How about Turkmenistan? Not too much information seems available, but the country is pretty familiar to a certain group of Japanese music fans. The group I'm talking about is progressive rock fans. The fans of so-called “progre”, for short, are so greedy that they tend to name any resembling music “progre.” As a result, a wide range of music is involved in the genre. This has caused a bit of a side effect: they cannot answer well when someone asks, “What is progre?” All joking aside, the Gunesh Ensemble, a transcendent progre band, left an impression on the fans when they appeared from Turkmenistan. Rishad Shafti is the band leader. The sound is a mixture of everything, which is hard to explain. It has an ethnic taste to it as well. The photos of the band in the video, one after another, are powerful.

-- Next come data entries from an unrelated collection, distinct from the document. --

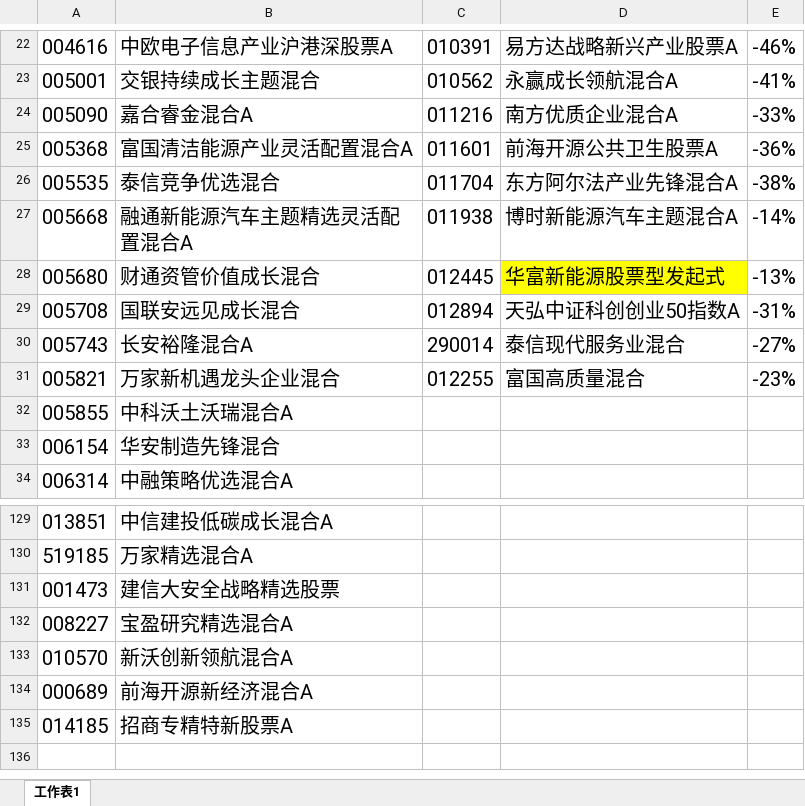
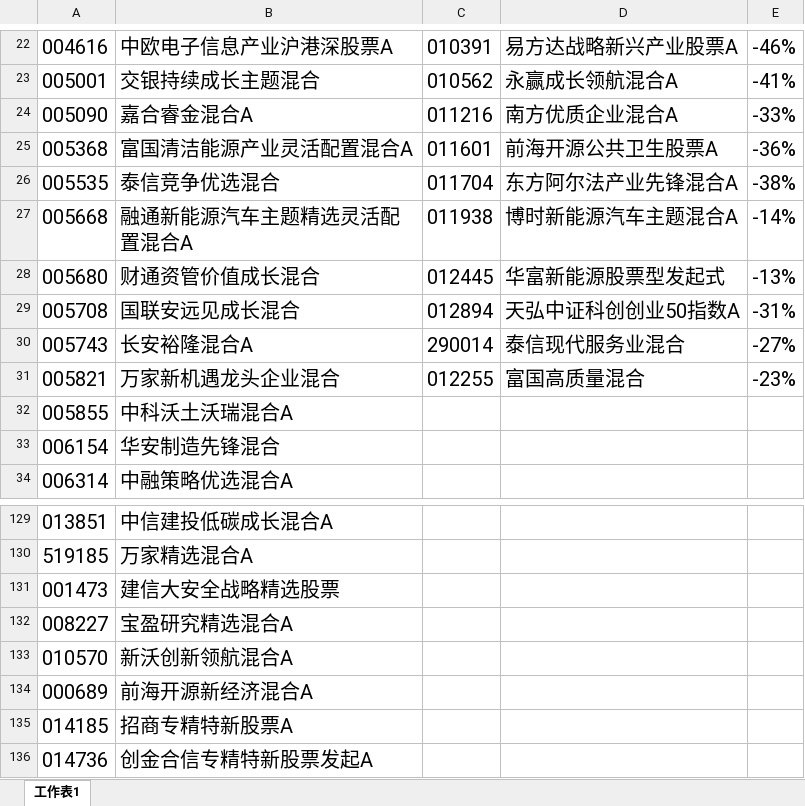
Before and after one commit to lijiadashaoye/jijin, an Excel workbook: JiJin.xlsx, sheet 工作表1, drawn as a sheet; only a part is shown, gaps mark what is left out; values as stored, in another font and other column widths than the file's, no borders; the diff names each change by its address in the sheet, - before the commit and + after, or states it on an @@ line.

```diff
--- a/JiJin.xlsx (sheet 工作表1)
+++ b/JiJin.xlsx (sheet 工作表1)
-D28 fill: #FFFF00
+D28 fill: none
+row 136: 014736 | 创金合信专精特新股票发起A
```
Also changed, not shown: 4 other files.
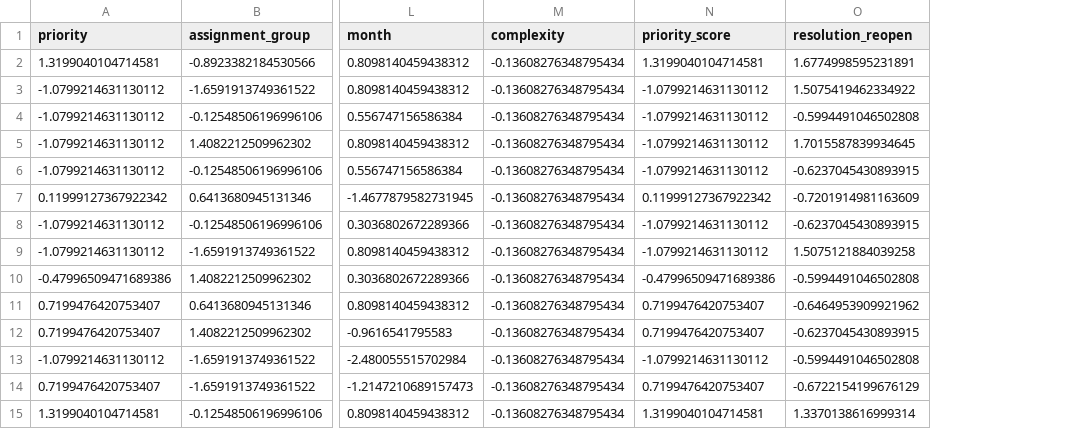
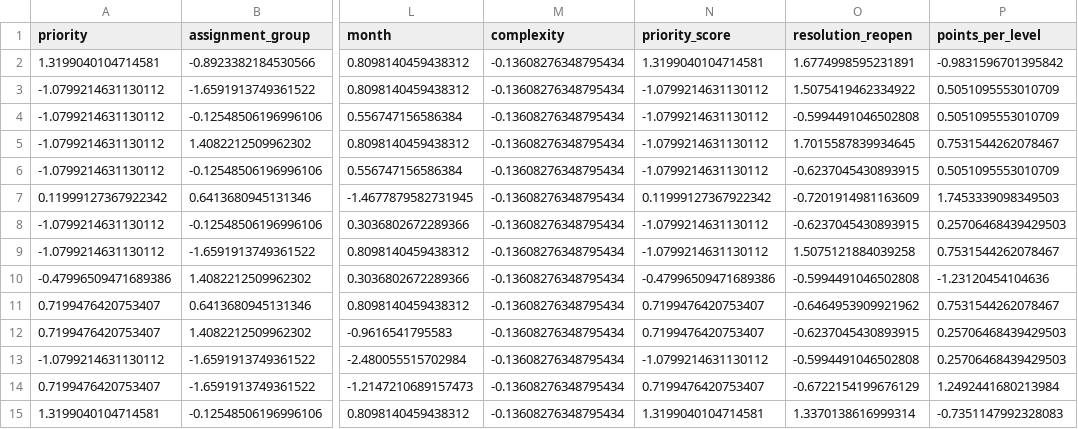
Before and after one commit to RS4327/ServicenowGamification, a CSV file: Artifacts/Workload/Xtestengineered.csv, drawn as a sheet; only a part is shown, gaps mark what is left out; the diff names each change by its address in the sheet, - before the commit and + after, or states it on an @@ line.

```diff
--- a/Artifacts/Workload/Xtestengineered.csv
+++ b/Artifacts/Workload/Xtestengineered.csv
+column P (points_per_level), rows 2-15: -0.9831596701395842 | 0.5051095553010709 | 0.5051095553010709 | 0.7531544262078467 | 0.5051095553010709 | 1.7453339098349503 | 0.25706468439429503 | 0.7531544262078467 | -1.23120454104636 | 0.7531544262078467 | 0.25706468439429503 | 0.25706468439429503 | 1.2492441680213984 | -0.7351147992328083
```
Also changed, not shown: Artifacts/Workload/Random Forest_FeatureImportance.csv, Artifacts/Workload/WorkloadPrediction.csv, 47 other files.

Was that a little too strange? Well Central Asia, where the remaining two countries of Kazakhstan and Kyrgyzstan reside, is known as the region where the Silk Road passes through. If “Central Asia” sounds strange to you, you may recall the Silk Road. Also, there is a perfect textbook for learning the culture of 19th century Central Asia. It’s called “Otoyomegatari”, a popular manga by Kaoru Mori. Another comic essay was published recently titled, “Silk Road Journey of One Woman” by Hiroko Orita. For some reason, the Silk Road images have a strong charm to Japanese people, such as the music by Kitaro, a synthesizer player; “Ihojin or a foreigner”, an exquisite piece of Japanese pop music by Saki Kubota; and “Gandhara” by Godiego.
This time I forcibly introduced the countries of Central Asia using apples as a tool. The unfamiliar region is at least connected with Japan through apples. Why don’t you treat yourself to an apple, and bring a spark to the routine life of autumn and winter? It would be wonderful to think of something unusual and unseen far away in Central Asia.